# Exercise objective:
Every record below must be copied exactly, with images dropped.

# Supplied entries:
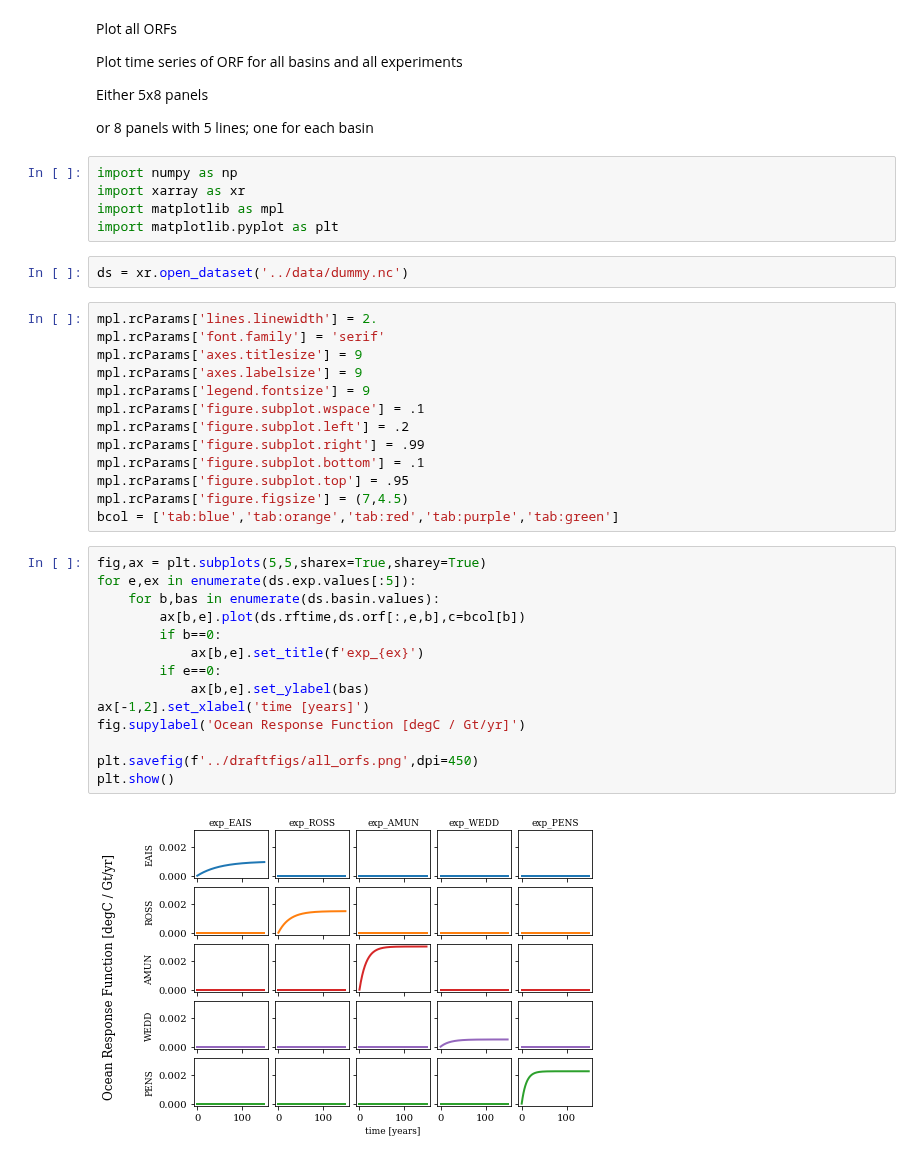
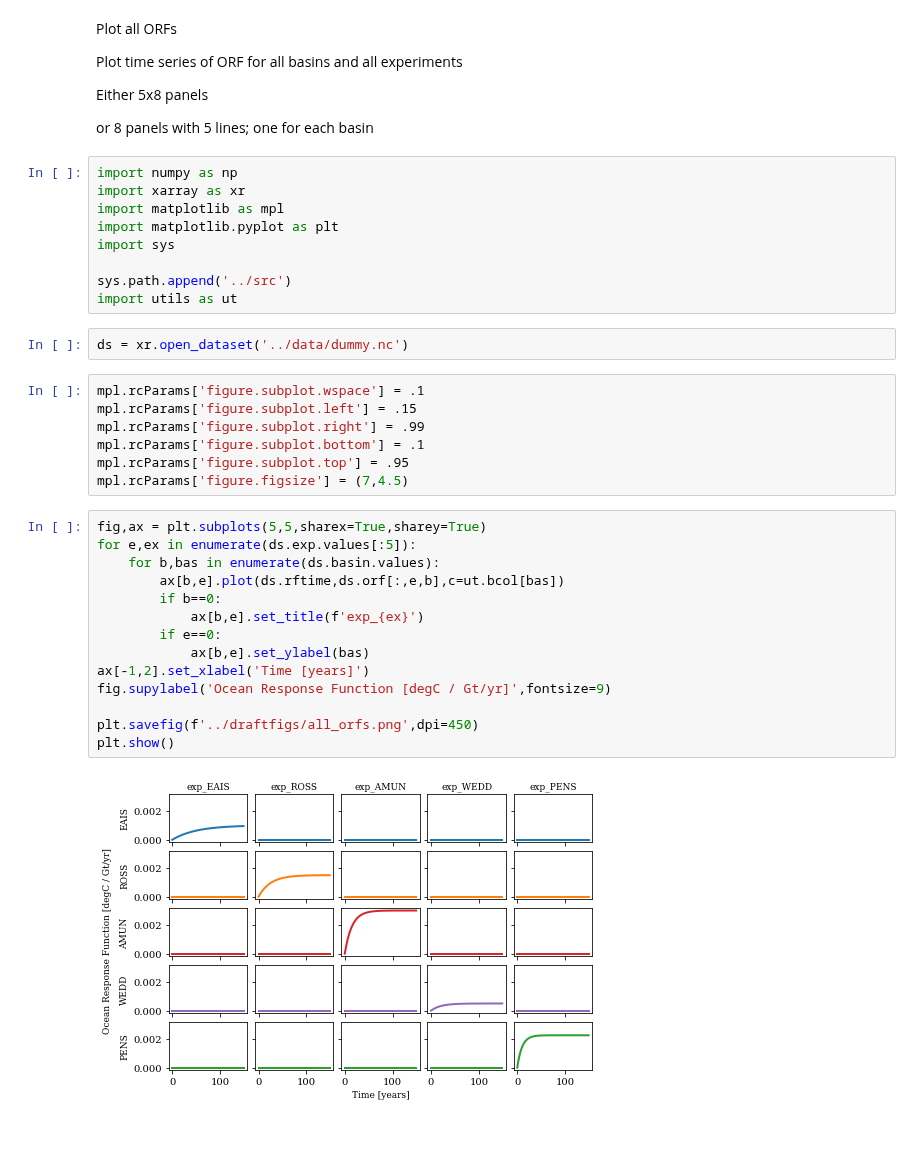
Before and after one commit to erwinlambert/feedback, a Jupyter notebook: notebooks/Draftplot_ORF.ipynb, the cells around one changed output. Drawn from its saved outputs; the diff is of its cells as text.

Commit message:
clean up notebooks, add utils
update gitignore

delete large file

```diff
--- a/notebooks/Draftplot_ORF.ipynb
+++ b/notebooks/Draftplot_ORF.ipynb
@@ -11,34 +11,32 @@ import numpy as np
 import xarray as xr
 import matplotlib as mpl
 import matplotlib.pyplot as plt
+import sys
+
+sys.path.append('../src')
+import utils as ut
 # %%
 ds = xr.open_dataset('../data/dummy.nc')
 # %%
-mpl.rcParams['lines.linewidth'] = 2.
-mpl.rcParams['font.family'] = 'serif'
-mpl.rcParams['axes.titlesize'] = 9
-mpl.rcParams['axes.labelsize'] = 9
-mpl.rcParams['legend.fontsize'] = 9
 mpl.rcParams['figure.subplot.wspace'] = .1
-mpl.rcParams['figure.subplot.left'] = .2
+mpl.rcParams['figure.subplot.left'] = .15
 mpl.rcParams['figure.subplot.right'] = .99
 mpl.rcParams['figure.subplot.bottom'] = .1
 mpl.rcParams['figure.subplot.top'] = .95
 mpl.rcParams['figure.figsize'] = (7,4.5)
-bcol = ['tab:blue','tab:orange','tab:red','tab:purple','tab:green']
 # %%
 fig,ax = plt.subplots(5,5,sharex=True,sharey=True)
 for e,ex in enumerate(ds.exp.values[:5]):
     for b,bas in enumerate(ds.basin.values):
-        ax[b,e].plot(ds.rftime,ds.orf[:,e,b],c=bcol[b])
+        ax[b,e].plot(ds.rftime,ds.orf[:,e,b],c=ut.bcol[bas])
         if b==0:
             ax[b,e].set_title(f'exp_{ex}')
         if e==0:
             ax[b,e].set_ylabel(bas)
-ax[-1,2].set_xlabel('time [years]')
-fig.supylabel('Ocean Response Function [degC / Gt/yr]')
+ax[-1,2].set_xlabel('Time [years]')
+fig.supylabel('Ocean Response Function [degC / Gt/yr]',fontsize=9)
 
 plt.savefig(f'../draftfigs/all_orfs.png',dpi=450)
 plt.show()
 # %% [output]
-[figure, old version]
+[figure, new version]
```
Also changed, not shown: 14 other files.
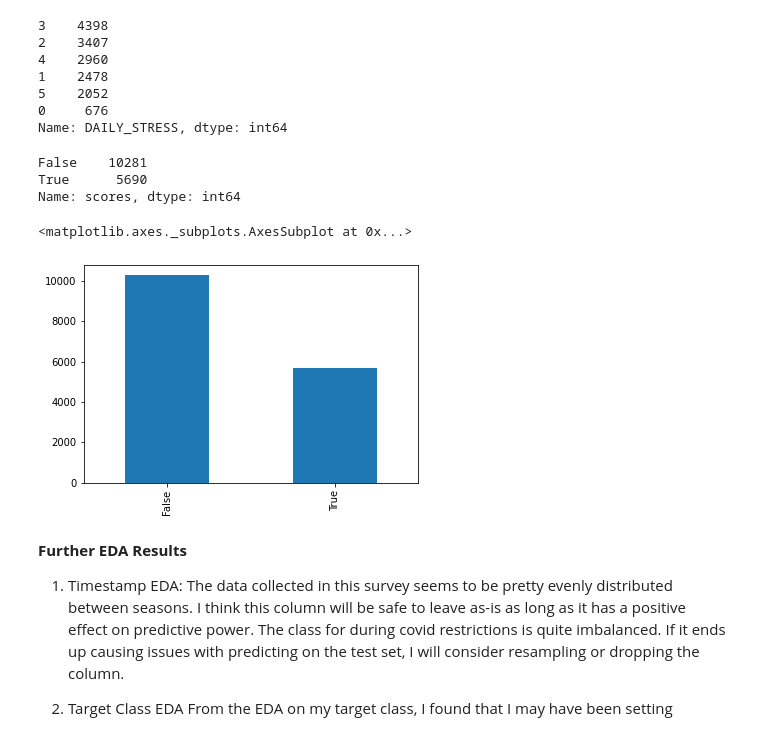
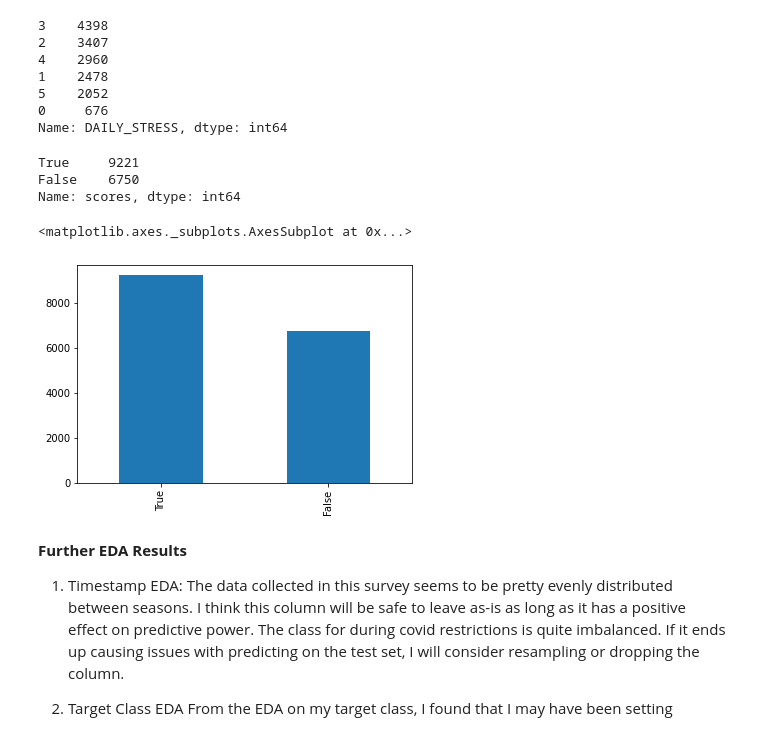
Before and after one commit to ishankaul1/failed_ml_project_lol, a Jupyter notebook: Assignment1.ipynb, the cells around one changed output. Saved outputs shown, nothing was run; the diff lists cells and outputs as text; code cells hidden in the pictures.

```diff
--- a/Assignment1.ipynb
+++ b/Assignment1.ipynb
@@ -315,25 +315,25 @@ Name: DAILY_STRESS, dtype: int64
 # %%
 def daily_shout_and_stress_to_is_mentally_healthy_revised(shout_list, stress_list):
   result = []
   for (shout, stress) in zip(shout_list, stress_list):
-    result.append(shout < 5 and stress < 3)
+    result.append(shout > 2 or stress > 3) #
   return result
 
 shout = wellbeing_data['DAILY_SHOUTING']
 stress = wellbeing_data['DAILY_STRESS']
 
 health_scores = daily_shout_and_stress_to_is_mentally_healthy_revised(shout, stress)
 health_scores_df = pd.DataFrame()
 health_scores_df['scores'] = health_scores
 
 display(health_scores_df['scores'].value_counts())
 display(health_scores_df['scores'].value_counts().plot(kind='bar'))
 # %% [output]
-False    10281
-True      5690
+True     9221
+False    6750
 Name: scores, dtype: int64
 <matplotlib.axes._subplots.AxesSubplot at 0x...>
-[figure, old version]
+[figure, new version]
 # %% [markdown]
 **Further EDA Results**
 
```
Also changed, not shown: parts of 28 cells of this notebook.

# Written answer:
Before and after one commit to erwinlambert/feedback, a Jupyter notebook: notebooks/Draftplot_ORF.ipynb, the cells around one changed output. Drawn from its saved outputs; the diff is of its cells as text.

Commit message:
clean up notebooks, add utils
update gitignore

delete large file

```diff
--- a/notebooks/Draftplot_ORF.ipynb
+++ b/notebooks/Draftplot_ORF.ipynb
@@ -11,34 +11,32 @@ import numpy as np
 import xarray as xr
 import matplotlib as mpl
 import matplotlib.pyplot as plt
+import sys
+
+sys.path.append('../src')
+import utils as ut
 # %%
 ds = xr.open_dataset('../data/dummy.nc')
 # %%
-mpl.rcParams['lines.linewidth'] = 2.
-mpl.rcParams['font.family'] = 'serif'
-mpl.rcParams['axes.titlesize'] = 9
-mpl.rcParams['axes.labelsize'] = 9
-mpl.rcParams['legend.fontsize'] = 9
 mpl.rcParams['figure.subplot.wspace'] = .1
-mpl.rcParams['figure.subplot.left'] = .2
+mpl.rcParams['figure.subplot.left'] = .15
 mpl.rcParams['figure.subplot.right'] = .99
 mpl.rcParams['figure.subplot.bottom'] = .1
 mpl.rcParams['figure.subplot.top'] = .95
 mpl.rcParams['figure.figsize'] = (7,4.5)
-bcol = ['tab:blue','tab:orange','tab:red','tab:purple','tab:green']
 # %%
 fig,ax = plt.subplots(5,5,sharex=True,sharey=True)
 for e,ex in enumerate(ds.exp.values[:5]):
     for b,bas in enumerate(ds.basin.values):
-        ax[b,e].plot(ds.rftime,ds.orf[:,e,b],c=bcol[b])
+        ax[b,e].plot(ds.rftime,ds.orf[:,e,b],c=ut.bcol[bas])
         if b==0:
             ax[b,e].set_title(f'exp_{ex}')
         if e==0:
             ax[b,e].set_ylabel(bas)
-ax[-1,2].set_xlabel('time [years]')
-fig.supylabel('Ocean Response Function [degC / Gt/yr]')
+ax[-1,2].set_xlabel('Time [years]')
+fig.supylabel('Ocean Response Function [degC / Gt/yr]',fontsize=9)
 
 plt.savefig(f'../draftfigs/all_orfs.png',dpi=450)
 plt.show()
 # %% [output]
-[figure, old version]
+[figure, new version]
```
Also changed, not shown: 14 other files.
Before and after one commit to ishankaul1/failed_ml_project_lol, a Jupyter notebook: Assignment1.ipynb, the cells around one changed output. Saved outputs shown, nothing was run; the diff lists cells and outputs as text; code cells hidden in the pictures.

```diff
--- a/Assignment1.ipynb
+++ b/Assignment1.ipynb
@@ -315,25 +315,25 @@ Name: DAILY_STRESS, dtype: int64
 # %%
 def daily_shout_and_stress_to_is_mentally_healthy_revised(shout_list, stress_list):
   result = []
   for (shout, stress) in zip(shout_list, stress_list):
-    result.append(shout < 5 and stress < 3)
+    result.append(shout > 2 or stress > 3) #
   return result
 
 shout = wellbeing_data['DAILY_SHOUTING']
 stress = wellbeing_data['DAILY_STRESS']
 
 health_scores = daily_shout_and_stress_to_is_mentally_healthy_revised(shout, stress)
 health_scores_df = pd.DataFrame()
 health_scores_df['scores'] = health_scores
 
 display(health_scores_df['scores'].value_counts())
 display(health_scores_df['scores'].value_counts().plot(kind='bar'))
 # %% [output]
-False    10281
-True      5690
+True     9221
+False    6750
 Name: scores, dtype: int64
 <matplotlib.axes._subplots.AxesSubplot at 0x...>
-[figure, old version]
+[figure, new version]
 # %% [markdown]
 **Further EDA Results**
 
```
Also changed, not shown: parts of 28 cells of this notebook.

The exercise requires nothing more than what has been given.